It’s in your nature: What do raptors eat?
Bald eagles favor fish, live or dead, but when conditions limit their availability, they will certainly scavenge deer or other animal carcasses. BARRY REED/SPECIAL TO THE TIMES NEWS
Turkey vultures commonly spread their wings in the early morning to dry them and “warm up.” However, this black vulture was captured using the same technique. BARRY REED/SPECIAL TO THE TIMES NEWS
A broad-winged hawk drops down from its perch to feed regularly on snakes.
The American kestrel, a falcon, surprisingly feeds on many large insects, not needing to use a falcon’s speed.
I have previously discussed bald eagles, buteos and falcons. The other group of hawks is the accipiters which, along with turkey and black vultures, constitute the raptors we would encounter. There is quite a range of food items among these birds, and I’ll review some of that with you and maybe surprise you with some of that information.
Bald eagles, just by their nest location selections, remind us of that their primary diet is fish. Live and dead fish are their main choices. However, this past winter, reports of over a half dozen eagles feeding on a roadside deer carcass near Beltzville reminds us that when lake and river surfaces freeze over, they need to find other options. (Carrion is always an option.)
Red-tailed hawks feed primarily on small mammals (mice). They too, when tough winter conditions persist, may need to rely on carrion to survive. As their old nickname “chicken hawk” implies, will certainly take a wandering chicken or a game-farm-raised pheasant when the opportunities arise.
Another buteo, the broad-winged hawk, to the delight of many, makes snakes one of its favored preys. Their hunting tactic of perching on tree limbs along old logging roads, dirt roads, or utility line rights of way helps them locate these reptiles when they get into the open.
“Broadies” drop off their perches to snag an unsuspecting snake, chipmunk or other small mammal there. The anatomy of “broadies,” with short, broad wings, helps dictate their prey choices.
In contrast, falcons, with short, rather pointed and powerful wings are designed for speed. This enables peregrine falcons to pursue ducks, or city pigeons, thus birds make up almost all of their prey. Merlins, somewhat smaller versions of the peregrines, also make smaller birds their choice.
However, quite surprisingly, the kestrel, a local nesting falcon, has a more unusual diet. Even though this falcon, designed for fast flight, chooses less mobile prey. Grasshoppers, cicadas, katydids and dragon flies are summer food items for them.
They, much like a broad-winged hawk, drop from a perch to snatch a prey item. The kestrels also will hover over a field and then drop down to snatch up meadow voles (mice) that make the mistake of moving out of their grassy home for a second too long.

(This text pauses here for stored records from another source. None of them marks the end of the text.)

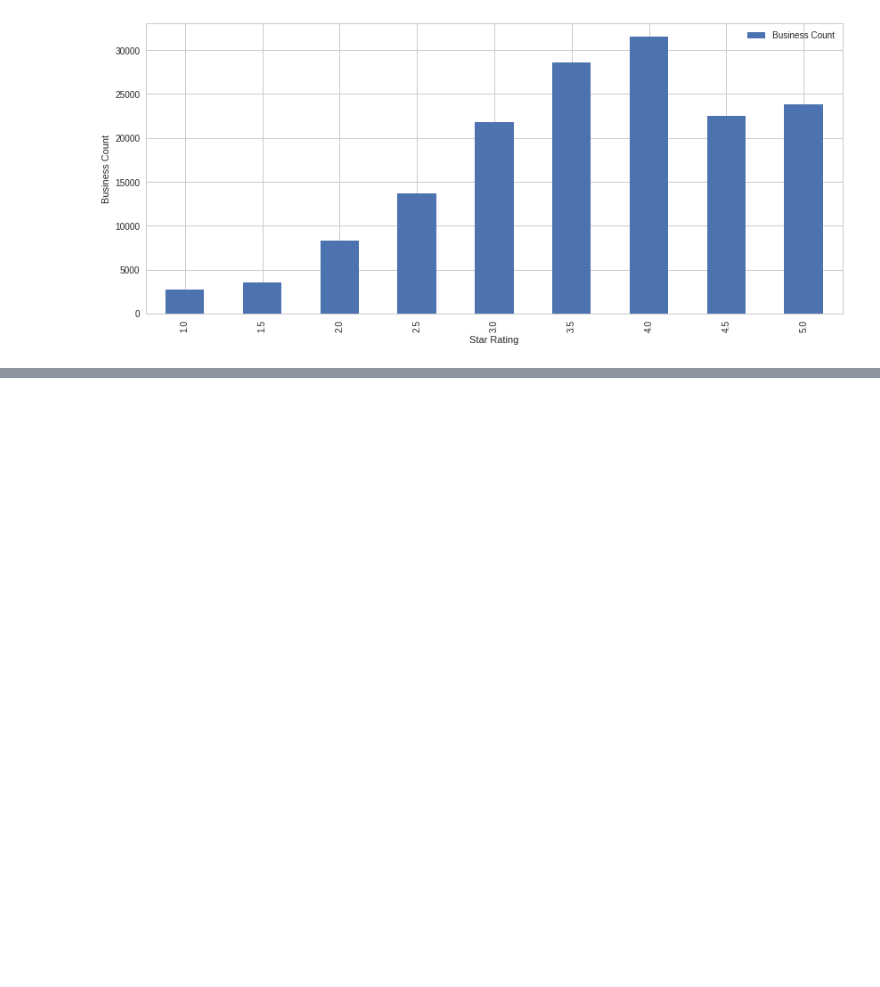
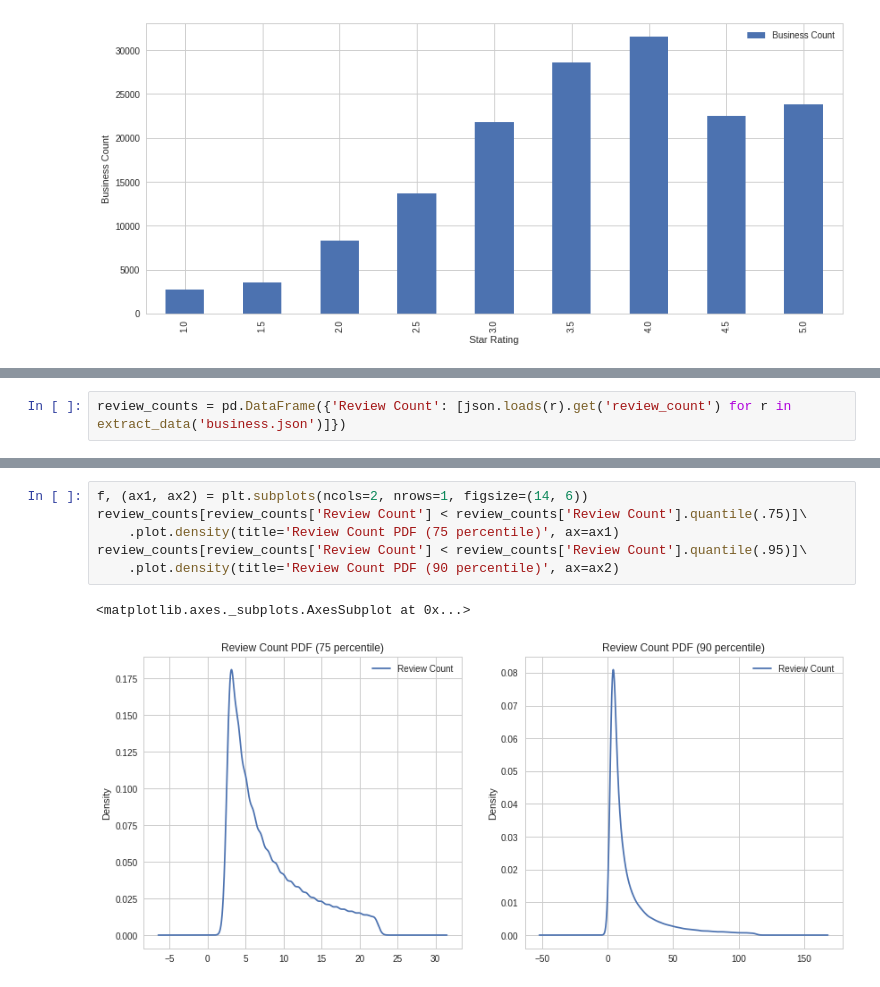
Before and after one commit to bljustice/yelp, a Jupyter notebook: yelp_eda.ipynb, the cells around one changed output, grey strips where cells are left out. Cells and saved outputs as stored; diff of their text form; blank space fills up the shorter version.

```diff
--- a/yelp_eda.ipynb
+++ b/yelp_eda.ipynb
@@ -250,0 +275,2 @@ plt.title('')
+# %%
+review_counts = pd.DataFrame({'Review Count': [json.loads(r).get('review_count') for r in extract_data('business.json')]})
@@ -250,0 +289,9 @@ plt.title('')
+# %%
+f, (ax1, ax2) = plt.subplots(ncols=2, nrows=1, figsize=(14, 6))
+review_counts[review_counts['Review Count'] < review_counts['Review Count'].quantile(.75)]\
+    .plot.density(title='Review Count PDF (75 percentile)', ax=ax1)
+review_counts[review_counts['Review Count'] < review_counts['Review Count'].quantile(.95)]\
+    .plot.density(title='Review Count PDF (90 percentile)', ax=ax2)
+# %% [output]
+<matplotlib.axes._subplots.AxesSubplot at 0x...>
+[figure, added]
```
Also changed, not shown: parts of 7 cells of this notebook.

Much to the disdain backyard birders, the accipiters are the bird-eating hawks. Goshawks, the largest and deeper forest accipiters, eat grouse, blue jays, and even crows or small owls.
The Cooper’s hawk, the most common accipiter in winter loves the feeder-sized birds. Mourning doves are a favorite, but juncos, chickadees or sparrows will be taken. Please note that our ever-growing starling population would be much bigger if coopers or the smaller sharp-shinned hawks didn’t “take” a good number of them.
The other raptors common in our area are vultures. They are the scavengers helping to “clean up” the roadkills and natural deaths in nature. More accounts have been noted where black vultures have actually been seen separating a lamb or young calf from their mothers to kill them.
They become very opportunistic by eating whatever prey may be easy to catch and eat.
Test your outdoor knowledge: Which of these is a Corvid? (in the crow family) A. raven, B. blue jay, C. fish crow, D. all of these.
Last week’s trivia answer: The sandhill crane will visit the Times News region and now has starting nesting in our state, too.
Contact Barry Reed at email@example.com.